■ TASK DESCRIPTION ■
The response should contain all of the records, copied exactly, and none of the images.

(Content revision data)
=== Begin Enclosure ===
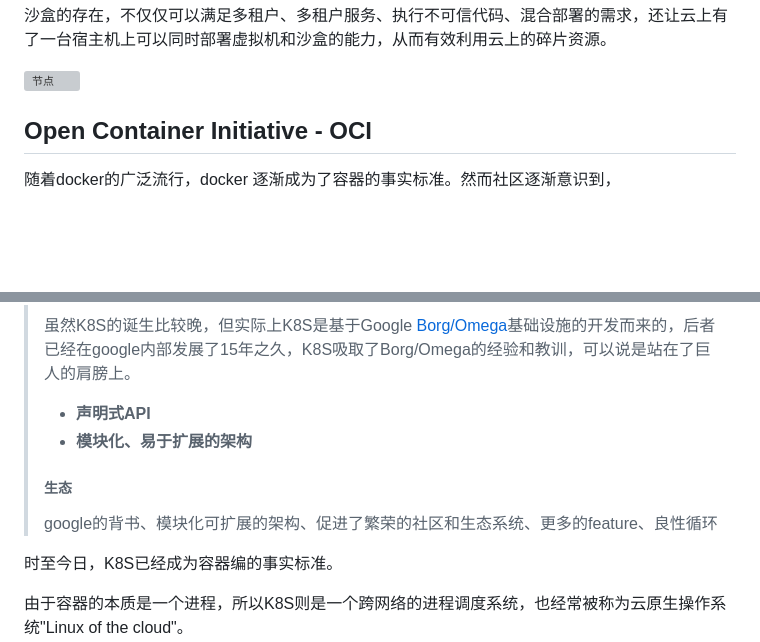
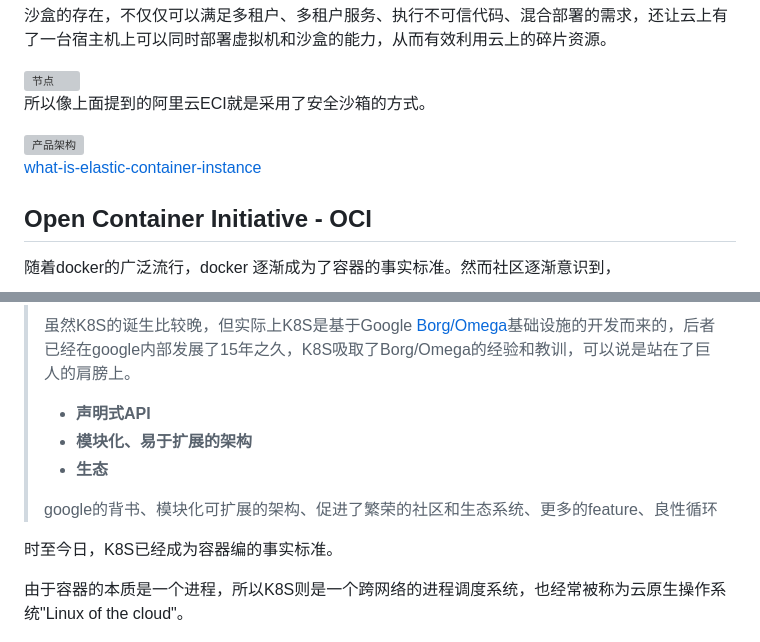
Before and after one commit to binnn6/binnn6.github.io, a Markdown page: posts/降本增效-提高机器资源利用率.md, 2 parts joined by grey strips. Rendered like a GitHub page; blank space fills up the shorter version; grey boxes are pictures that could not be loaded.

Commit message:
feat(notes): add notes

```diff
--- a/posts/降本增效-提高机器资源利用率.md
+++ b/posts/降本增效-提高机器资源利用率.md
@@ -450,6 +450,12 @@ runc的主要任务是负责整个容器的生命周期，包括创建、删除
 
 <img src="http://devops-1255386119.cos.ap-beijing.myqcloud.com/2023-03-24-055941.jpg" alt="节点"  />
 
+所以像上面提到的阿里云ECI就是采用了安全沙箱的方式。
+
+<img src="http://devops-1255386119.cos.ap-beijing.myqcloud.com/2023-11-02-130101.png" alt="产品架构"  />
+
+[what-is-elastic-container-instance](https://help.aliyun.com/zh/eci/product-overview/what-is-elastic-container-instance)
+
 ## Open Container Initiative - OCI
 
 随着docker的广泛流行，docker 逐渐成为了容器的事实标准。然而社区逐渐意识到，
@@ -491,10 +497,9 @@ Docker Swarm、apache mesos、[kubernetes](https://kubernetes.io/)(下文简称K
 >
 > - **声明式API**
 > - **模块化、易于扩展的架构**
+>- **生态**
 >
-> ##### 生态
->
-> google的背书、模块化可扩展的架构、促进了繁荣的社区和生态系统、更多的feature、良性循环
+>google的背书、模块化可扩展的架构、促进了繁荣的社区和生态系统、更多的feature、良性循环
 
 时至今日，K8S已经成为容器编的事实标准。
 
```
Also changed, not shown: posts/p441564.png (added).
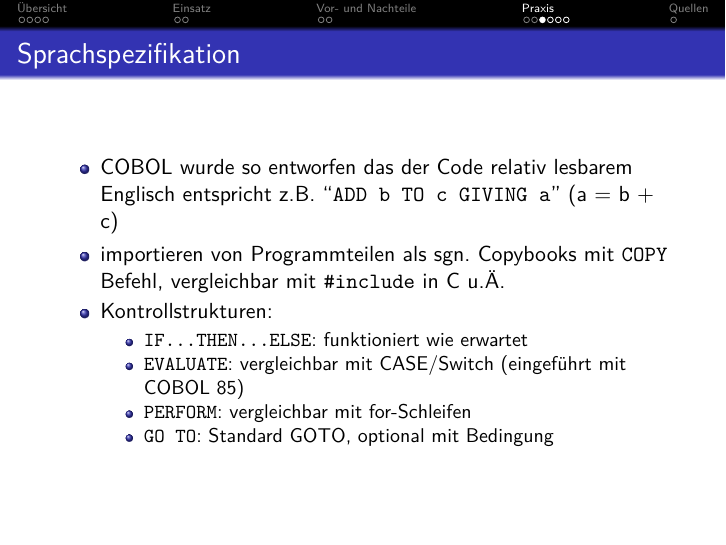
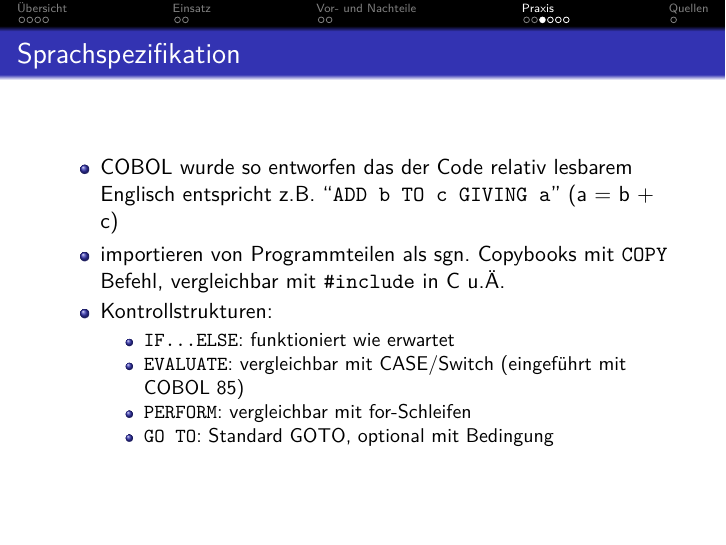
Before and after one commit to Gabelvampir/ty-stuff, LaTeX slides (COBOL Presentation/COBOL.tex): page 12 of 16. Compiled offline with pdfLaTeX.

Commit message:
fixed some bits on presentation

```diff
--- a/COBOL Presentation/COBOL.tex
+++ b/COBOL Presentation/COBOL.tex
@@ -273,7 +273,7 @@
 		\item
 			Kontrollstrukturen:
 			\begin{itemize}[<+->]
-				\item \texttt{IF...THEN...ELSE}: funktioniert wie erwartet
+				\item \texttt{IF...ELSE}: funktioniert wie erwartet
 				\item \texttt{EVALUATE}: vergleichbar mit CASE/Switch (eingeführt mit COBOL 85)
 				\item \texttt{PERFORM}: vergleichbar mit for-Schleifen
 				\item \texttt{GO TO}: Standard GOTO, optional mit Bedingung
```
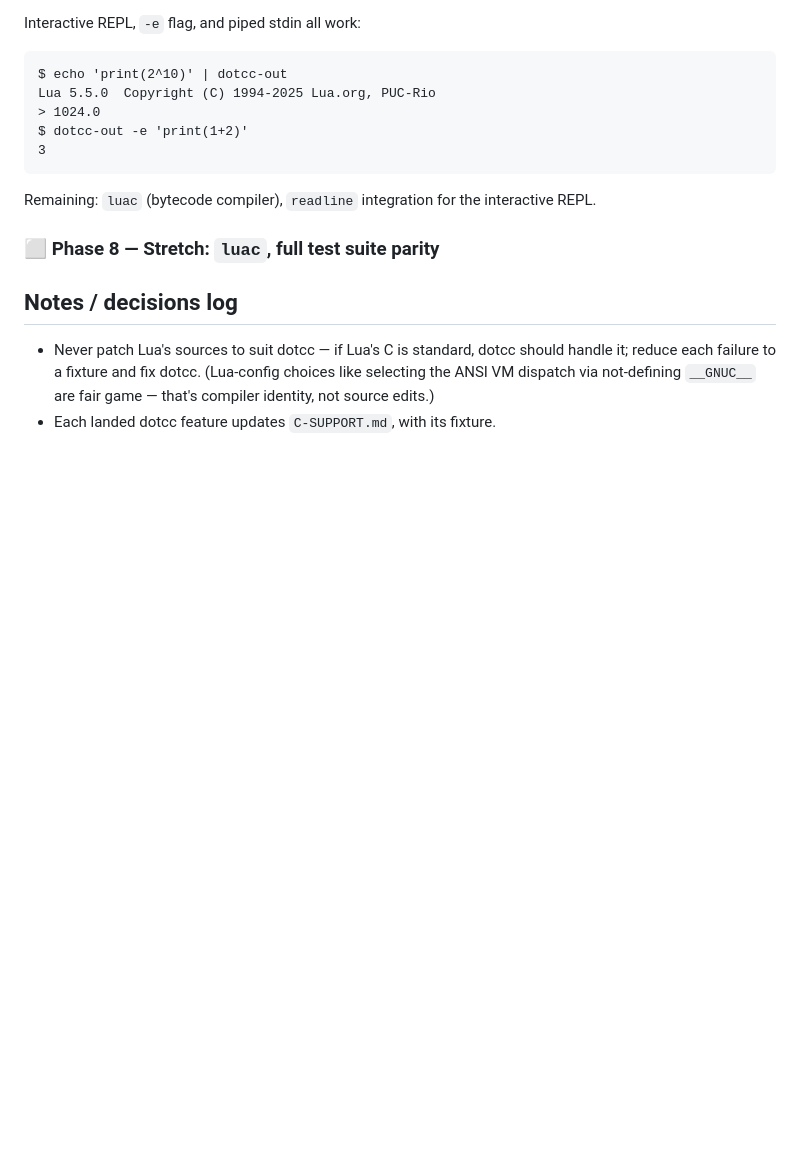
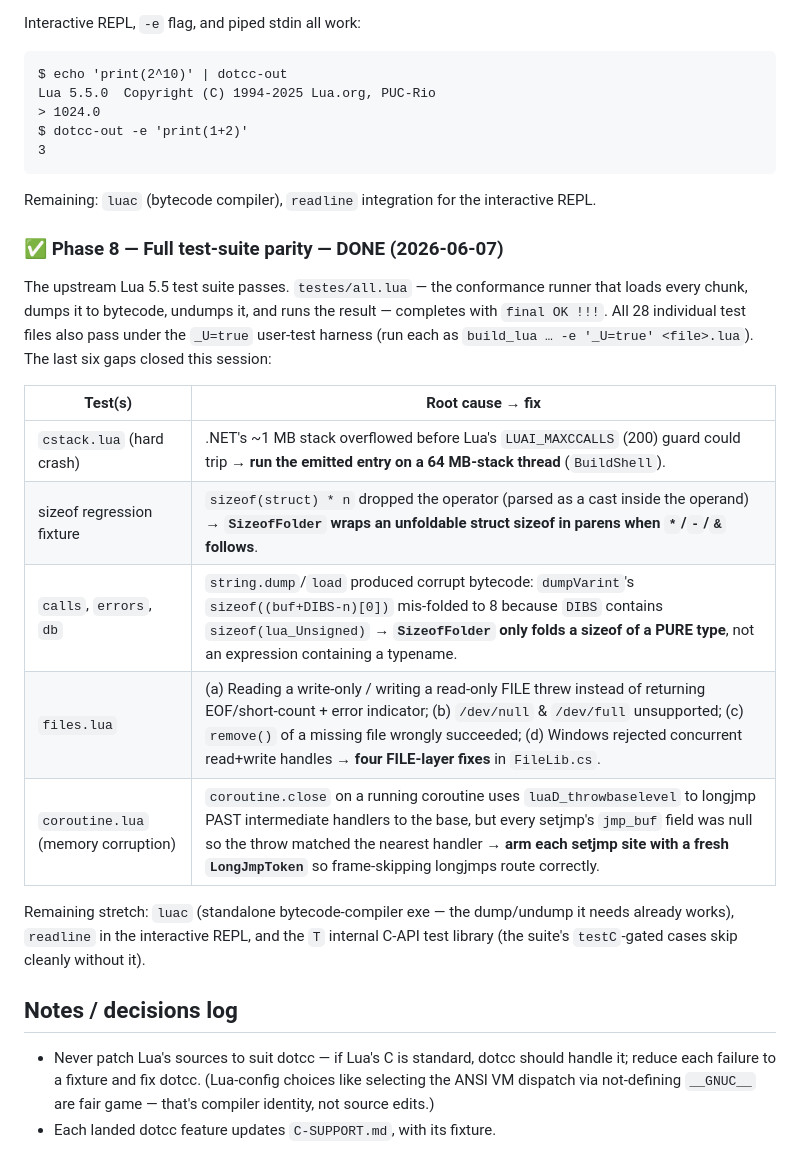
Before and after one commit to sebgod/dotcc, a Markdown page: examples/lua/ROADMAP.md, the part around the change. Rendered like a GitHub page; blank space fills up the shorter version.

```diff
--- a/examples/lua/ROADMAP.md
+++ b/examples/lua/ROADMAP.md
@@ -817,7 +817,25 @@ $ dotcc-out -e 'print(1+2)'
 
 Remaining: `luac` (bytecode compiler), `readline` integration for the interactive REPL.
 
-### ⬜ Phase 8 — Stretch: `luac`, full test suite parity
+### ✅ Phase 8 — Full test-suite parity — DONE (2026-06-07)
+
+The upstream Lua 5.5 test suite passes. `testes/all.lua` — the conformance
+runner that loads every chunk, dumps it to bytecode, undumps it, and runs the
+result — completes with `final OK !!!`. All 28 individual test files also pass
+under the `_U=true` user-test harness (run each as
+`build_lua … -e '_U=true' <file>.lua`). The last six gaps closed this session:
+
+| Test(s) | Root cause → fix |
+|---------|------------------|
+| `cstack.lua` (hard crash) | .NET's ~1 MB stack overflowed before Lua's `LUAI_MAXCCALLS` (200) guard could trip → **run the emitted entry on a 64 MB-stack thread** (`BuildShell`). |
+| sizeof regression fixture | `sizeof(struct) * n` dropped the operator (parsed as a cast inside the operand) → **`SizeofFolder` wraps an unfoldable struct sizeof in parens when `*`/`-`/`&` follows**. |
+| `calls`, `errors`, `db` | `string.dump`/`load` produced corrupt bytecode: `dumpVarint`'s `sizeof((buf+DIBS-n)[0])` mis-folded to 8 because `DIBS` contains `sizeof(lua_Unsigned)` → **`SizeofFolder` only folds a sizeof of a PURE type**, not an expression containing a typename. |
+| `files.lua` | (a) Reading a write-only / writing a read-only FILE threw instead of returning EOF/short-count + error indicator; (b) `/dev/null` & `/dev/full` unsupported; (c) `remove()` of a missing file wrongly succeeded; (d) Windows rejected concurrent read+write handles → **four FILE-layer fixes** in `FileLib.cs`. |
+| `coroutine.lua` (memory corruption) | `coroutine.close` on a running coroutine uses `luaD_throwbaselevel` to longjmp PAST intermediate handlers to the base, but every setjmp's `jmp_buf` field was null so the throw matched the nearest handler → **arm each setjmp site with a fresh `LongJmpToken`** so frame-skipping longjmps route correctly. |
+
+Remaining stretch: `luac` (standalone bytecode-compiler exe — the dump/undump it
+needs already works), `readline` in the interactive REPL, and the `T` internal
+C-API test library (the suite's `testC`-gated cases skip cleanly without it).
 
 ## Notes / decisions log
 - Never patch Lua's sources to suit dotcc — if Lua's C is standard, dotcc should
```
Also changed, not shown: examples/lua/HANDOVER.md (+40 -9 lines).
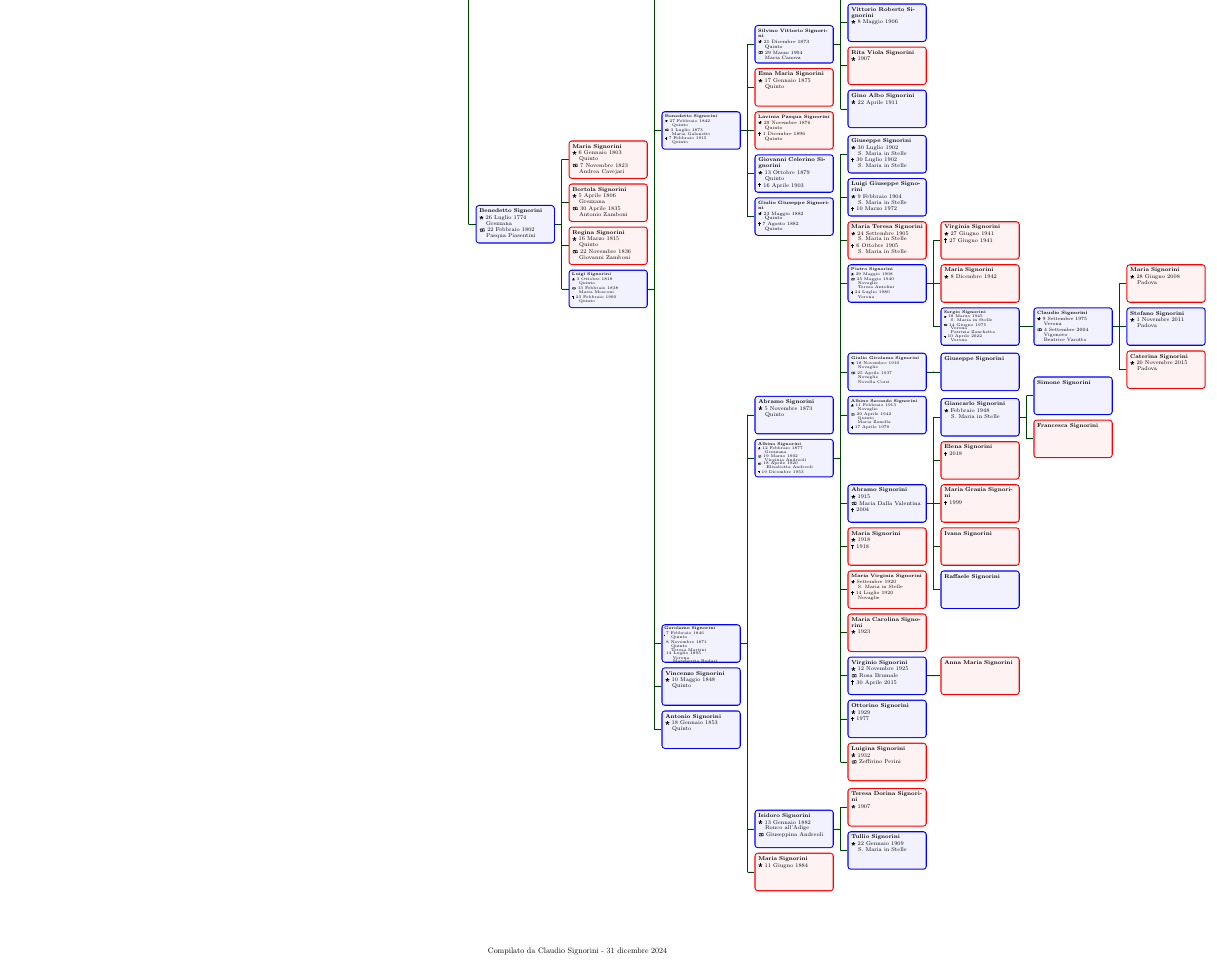
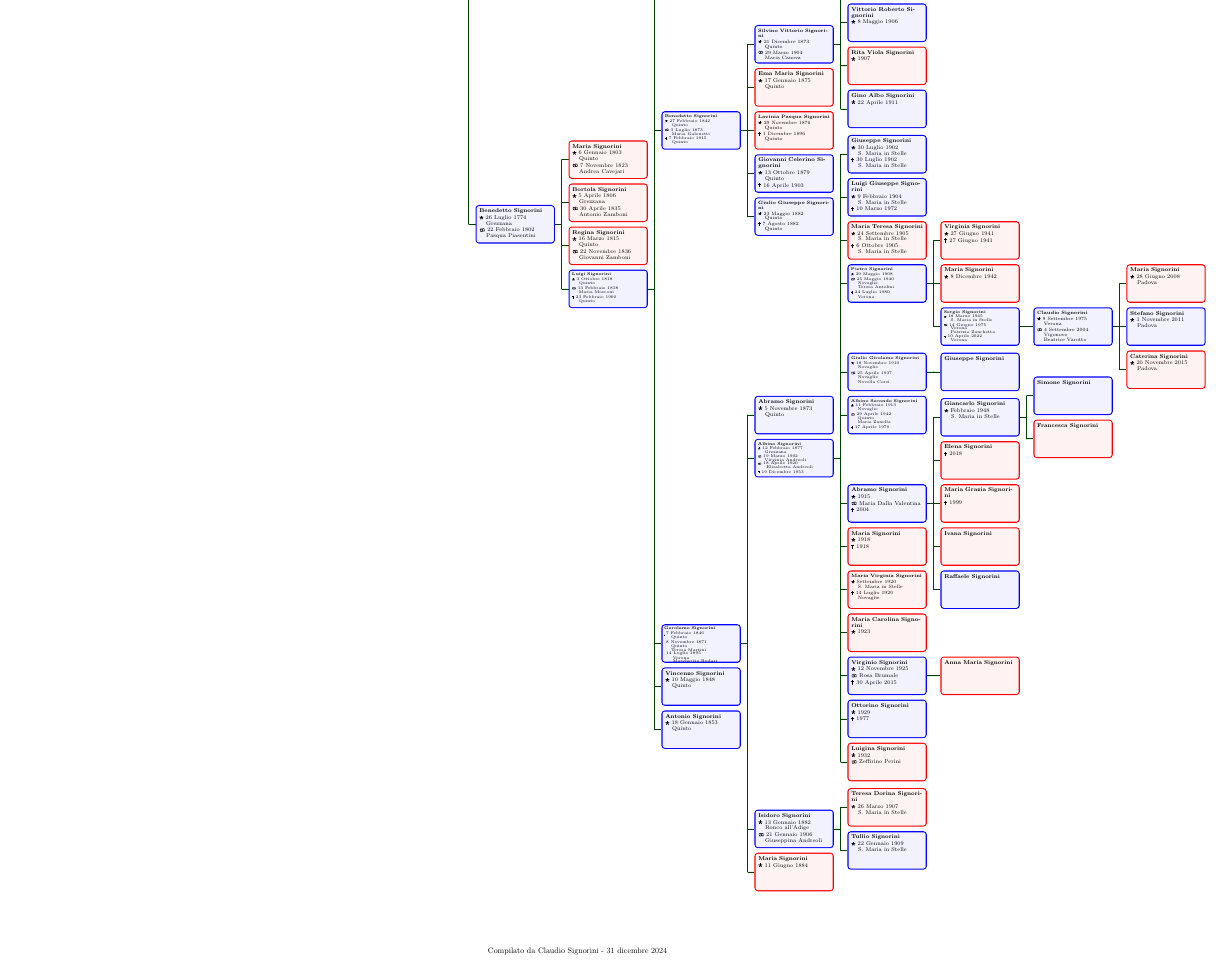
Before and after one commit to QuiMatematica/albero-genealogico, a LaTeX document (src/signorini.tex): part of the page, cut so that both start at the same text. Compiled offline with pdfLaTeX.

Commit message:
Signorini

```diff
--- a/src/signorini.tex
+++ b/src/signorini.tex
@@ -864,12 +864,12 @@ sandclock
                                             male,
                                             name={Isidoro \surn{Signorini}},
                                             birth={1882-01-13}{Ronco all'Adige},
-                                            marriage={Giuseppina Andreoli}{},
+                                            marriage={1906-01-21}{Giuseppina Andreoli},
                                         }
                                         c{
                                             female,
                                             name={Teresa Dorina \surn{Signorini}},
-                                            birth={1907}{},
+                                            birth={1907-03-26}{S. Maria in Stelle},
                                         }
                                         c{
                                             male,
```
=== End Enclosure ===
■ SOLUTION FOR THIS EXERCISE ■
Before and after one commit to binnn6/binnn6.github.io, a Markdown page: posts/降本增效-提高机器资源利用率.md, 2 parts joined by grey strips. Rendered like a GitHub page; blank space fills up the shorter version; grey boxes are pictures that could not be loaded.

Commit message:
feat(notes): add notes

```diff
--- a/posts/降本增效-提高机器资源利用率.md
+++ b/posts/降本增效-提高机器资源利用率.md
@@ -450,6 +450,12 @@ runc的主要任务是负责整个容器的生命周期，包括创建、删除
 
 <img src="http://devops-1255386119.cos.ap-beijing.myqcloud.com/2023-03-24-055941.jpg" alt="节点"  />
 
+所以像上面提到的阿里云ECI就是采用了安全沙箱的方式。
+
+<img src="http://devops-1255386119.cos.ap-beijing.myqcloud.com/2023-11-02-130101.png" alt="产品架构"  />
+
+[what-is-elastic-container-instance](https://help.aliyun.com/zh/eci/product-overview/what-is-elastic-container-instance)
+
 ## Open Container Initiative - OCI
 
 随着docker的广泛流行，docker 逐渐成为了容器的事实标准。然而社区逐渐意识到，
@@ -491,10 +497,9 @@ Docker Swarm、apache mesos、[kubernetes](https://kubernetes.io/)(下文简称K
 >
 > - **声明式API**
 > - **模块化、易于扩展的架构**
+>- **生态**
 >
-> ##### 生态
->
-> google的背书、模块化可扩展的架构、促进了繁荣的社区和生态系统、更多的feature、良性循环
+>google的背书、模块化可扩展的架构、促进了繁荣的社区和生态系统、更多的feature、良性循环
 
 时至今日，K8S已经成为容器编的事实标准。
 
```
Also changed, not shown: posts/p441564.png (added).
Before and after one commit to Gabelvampir/ty-stuff, LaTeX slides (COBOL Presentation/COBOL.tex): page 12 of 16. Compiled offline with pdfLaTeX.

Commit message:
fixed some bits on presentation

```diff
--- a/COBOL Presentation/COBOL.tex
+++ b/COBOL Presentation/COBOL.tex
@@ -273,7 +273,7 @@
 		\item
 			Kontrollstrukturen:
 			\begin{itemize}[<+->]
-				\item \texttt{IF...THEN...ELSE}: funktioniert wie erwartet
+				\item \texttt{IF...ELSE}: funktioniert wie erwartet
 				\item \texttt{EVALUATE}: vergleichbar mit CASE/Switch (eingeführt mit COBOL 85)
 				\item \texttt{PERFORM}: vergleichbar mit for-Schleifen
 				\item \texttt{GO TO}: Standard GOTO, optional mit Bedingung
```
Before and after one commit to sebgod/dotcc, a Markdown page: examples/lua/ROADMAP.md, the part around the change. Rendered like a GitHub page; blank space fills up the shorter version.

```diff
--- a/examples/lua/ROADMAP.md
+++ b/examples/lua/ROADMAP.md
@@ -817,7 +817,25 @@ $ dotcc-out -e 'print(1+2)'
 
 Remaining: `luac` (bytecode compiler), `readline` integration for the interactive REPL.
 
-### ⬜ Phase 8 — Stretch: `luac`, full test suite parity
+### ✅ Phase 8 — Full test-suite parity — DONE (2026-06-07)
+
+The upstream Lua 5.5 test suite passes. `testes/all.lua` — the conformance
+runner that loads every chunk, dumps it to bytecode, undumps it, and runs the
+result — completes with `final OK !!!`. All 28 individual test files also pass
+under the `_U=true` user-test harness (run each as
+`build_lua … -e '_U=true' <file>.lua`). The last six gaps closed this session:
+
+| Test(s) | Root cause → fix |
+|---------|------------------|
+| `cstack.lua` (hard crash) | .NET's ~1 MB stack overflowed before Lua's `LUAI_MAXCCALLS` (200) guard could trip → **run the emitted entry on a 64 MB-stack thread** (`BuildShell`). |
+| sizeof regression fixture | `sizeof(struct) * n` dropped the operator (parsed as a cast inside the operand) → **`SizeofFolder` wraps an unfoldable struct sizeof in parens when `*`/`-`/`&` follows**. |
+| `calls`, `errors`, `db` | `string.dump`/`load` produced corrupt bytecode: `dumpVarint`'s `sizeof((buf+DIBS-n)[0])` mis-folded to 8 because `DIBS` contains `sizeof(lua_Unsigned)` → **`SizeofFolder` only folds a sizeof of a PURE type**, not an expression containing a typename. |
+| `files.lua` | (a) Reading a write-only / writing a read-only FILE threw instead of returning EOF/short-count + error indicator; (b) `/dev/null` & `/dev/full` unsupported; (c) `remove()` of a missing file wrongly succeeded; (d) Windows rejected concurrent read+write handles → **four FILE-layer fixes** in `FileLib.cs`. |
+| `coroutine.lua` (memory corruption) | `coroutine.close` on a running coroutine uses `luaD_throwbaselevel` to longjmp PAST intermediate handlers to the base, but every setjmp's `jmp_buf` field was null so the throw matched the nearest handler → **arm each setjmp site with a fresh `LongJmpToken`** so frame-skipping longjmps route correctly. |
+
+Remaining stretch: `luac` (standalone bytecode-compiler exe — the dump/undump it
+needs already works), `readline` in the interactive REPL, and the `T` internal
+C-API test library (the suite's `testC`-gated cases skip cleanly without it).
 
 ## Notes / decisions log
 - Never patch Lua's sources to suit dotcc — if Lua's C is standard, dotcc should
```
Also changed, not shown: examples/lua/HANDOVER.md (+40 -9 lines).
Before and after one commit to QuiMatematica/albero-genealogico, a LaTeX document (src/signorini.tex): part of the page, cut so that both start at the same text. Compiled offline with pdfLaTeX.

Commit message:
Signorini

```diff
--- a/src/signorini.tex
+++ b/src/signorini.tex
@@ -864,12 +864,12 @@ sandclock
                                             male,
                                             name={Isidoro \surn{Signorini}},
                                             birth={1882-01-13}{Ronco all'Adige},
-                                            marriage={Giuseppina Andreoli}{},
+                                            marriage={1906-01-21}{Giuseppina Andreoli},
                                         }
                                         c{
                                             female,
                                             name={Teresa Dorina \surn{Signorini}},
-                                            birth={1907}{},
+                                            birth={1907-03-26}{S. Maria in Stelle},
                                         }
                                         c{
                                             male,
```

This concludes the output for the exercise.